This Ogre requires 3 Swords to defeat, but provides a decent 5 Gold reward. And since Gold also counts as victory points…

Whilst Clank plays very well at all player counts, I do think the advertised playing time is optimistic. With three or more you’re far more likely to hit the 90 minute mark, and because there isn’t a set number of rounds, if no one makes a break for the surface the game could drag on. Get it? DRAG ON. I don’t really see this as much of an issue though because of the 20 point incentive to get back to the surface and the fact that the longer you stay out, the more likely you are to get knocked out.

There’s also a lingering doubt in my mind about longevity. I’ve unfortunately been burned before by games whose initial few plays are filled with wide-eyed wonder, only for the lustre to dull over time. I do think that Clank is going to sink or swim based on the strength and frequency of its expansions, which is certainly something to keep in mind. Thankfully, there’s already an expansion available that not only adds new cards, but a new double-sided board as well. And it’s underwater.

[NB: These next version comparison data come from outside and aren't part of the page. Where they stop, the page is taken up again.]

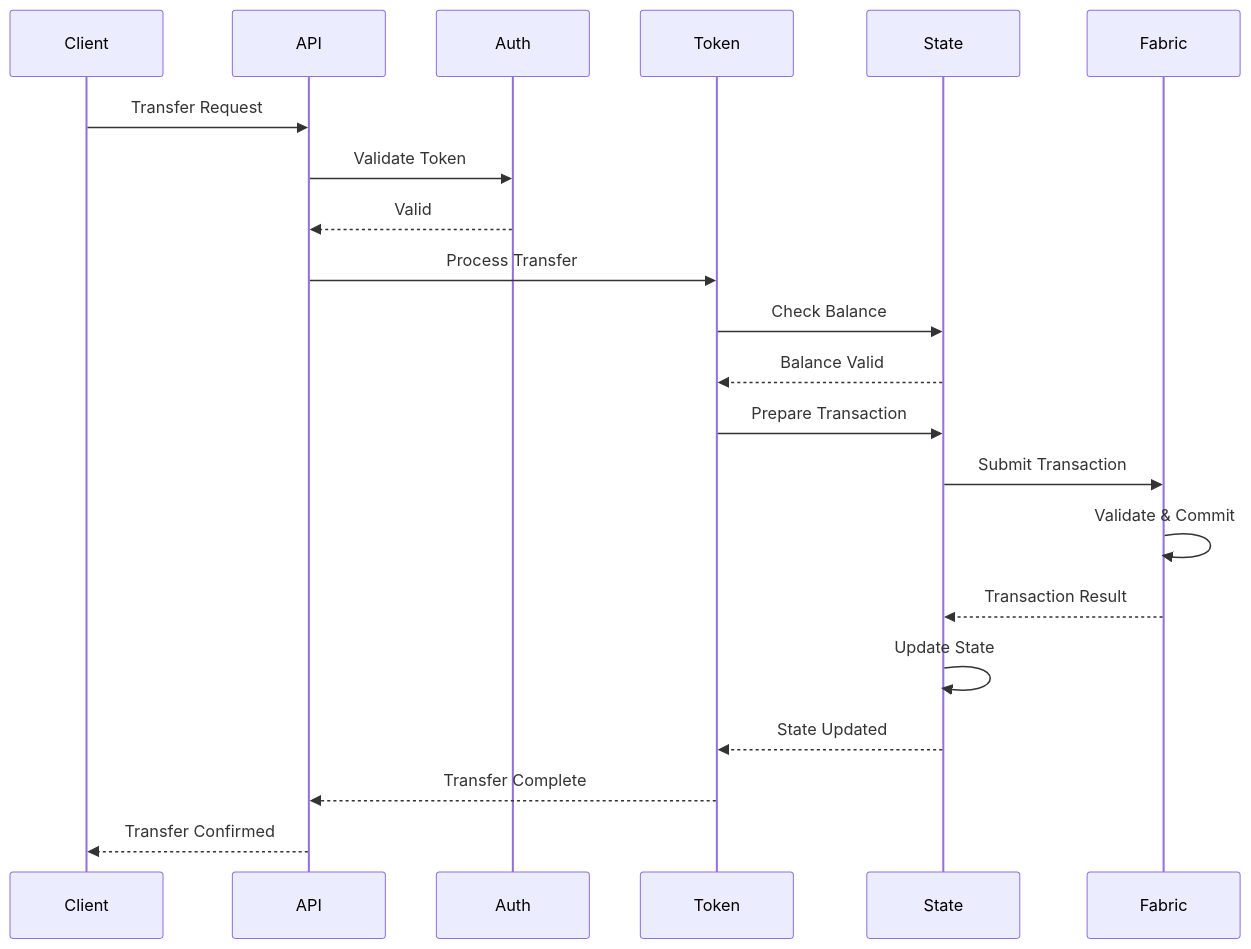
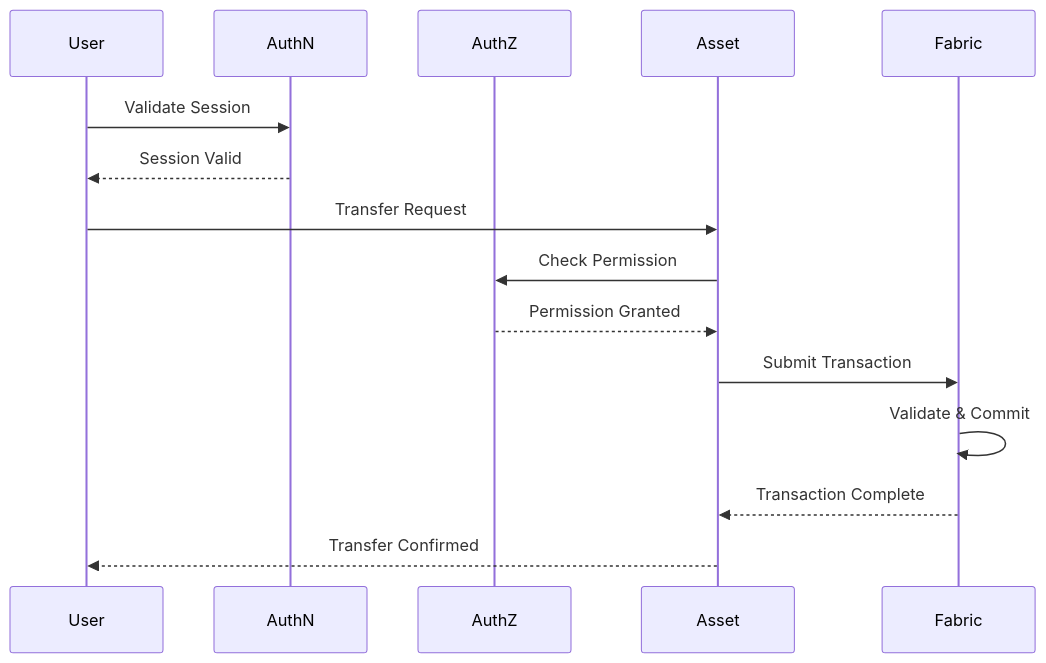
One commit to metafi-blockchain/metafi-digital-assets-service changed the third of 6 diagrams in docs/rd.en.md. Above: the diagram before and after it, drawn with Mermaid. The commit also changed other lines of this file and 1 other file, not shown here.

````diff
--- a/docs/rd.en.md
+++ b/docs/rd.en.md
@@ -227,27 +137,21 @@
 ```mermaid
 sequenceDiagram
-    participant Client
-    participant API
-    participant Auth
-    participant Token
-    participant State
+    participant User
+    participant AuthN
+    participant AuthZ
+    participant Asset
     participant Fabric
     
-    Client->>API: Transfer Request
-    API->>Auth: Validate Token
-    Auth-->>API: Valid
+    User->>AuthN: Validate Session
+    AuthN-->>User: Session Valid
     
-    API->>Token: Process Transfer
-    Token->>State: Check Balance
-    State-->>Token: Balance Valid
+    User->>Asset: Transfer Request
+    Asset->>AuthZ: Check Permission
+    AuthZ-->>Asset: Permission Granted
     
-    Token->>State: Prepare Transaction
-    State->>Fabric: Submit Transaction
+    Asset->>Fabric: Submit Transaction
     Fabric->>Fabric: Validate & Commit
-    Fabric-->>State: Transaction Result
+    Fabric-->>Asset: Transaction Complete
     
-    State->>State: Update State
-    State-->>Token: State Updated
-    Token-->>API: Transfer Complete
-    API-->>Client: Transfer Confirmed
+    Asset-->>User: Transfer Confirmed
 ```
````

The Crystal Cavern the Blue player is currently ends halts all movement. Perhaps not a bad thing, since moving to the Market will cost either 1 Sword or 1 damage.

So with that in mind, I’m going to have to brave death by dragon incineration and give Clank a very noisy recommendation. For our money, it’s the best deck-builder-with-a-board hybrid around. Its thematic richness, wide appeal and engaging gameplay has been a hit with everyone around the table, and even Stuart’s deckbuilder jadedness was banished to the depths, if only for a few hours.

Review copy of Clank! kindly provided by Solarpop.


  • Rich theme
  • Clank mechanic is excellent
  • Good sense of risk/reward
  • Lighthearted tone a great fit for family gaming
  • Easy to teach and learn
  • Double-sided board



  • Card quality sub-par
  • Lack of deck culling might be off putting
  • Questions around longevity
  • Not combo heavy
I went into Clank with both high expectations and a rather critical mindset, both of which were summarily dealt with less than halfway through the game. Given the proliferation of deck-builders, shifting the emphasis more toward the action happening on the board rather than actual deck-building feels like the smart call. Pulling Clank cubes from the bag never gets old, and given enough expansions, getting this game to the table shouldn't either.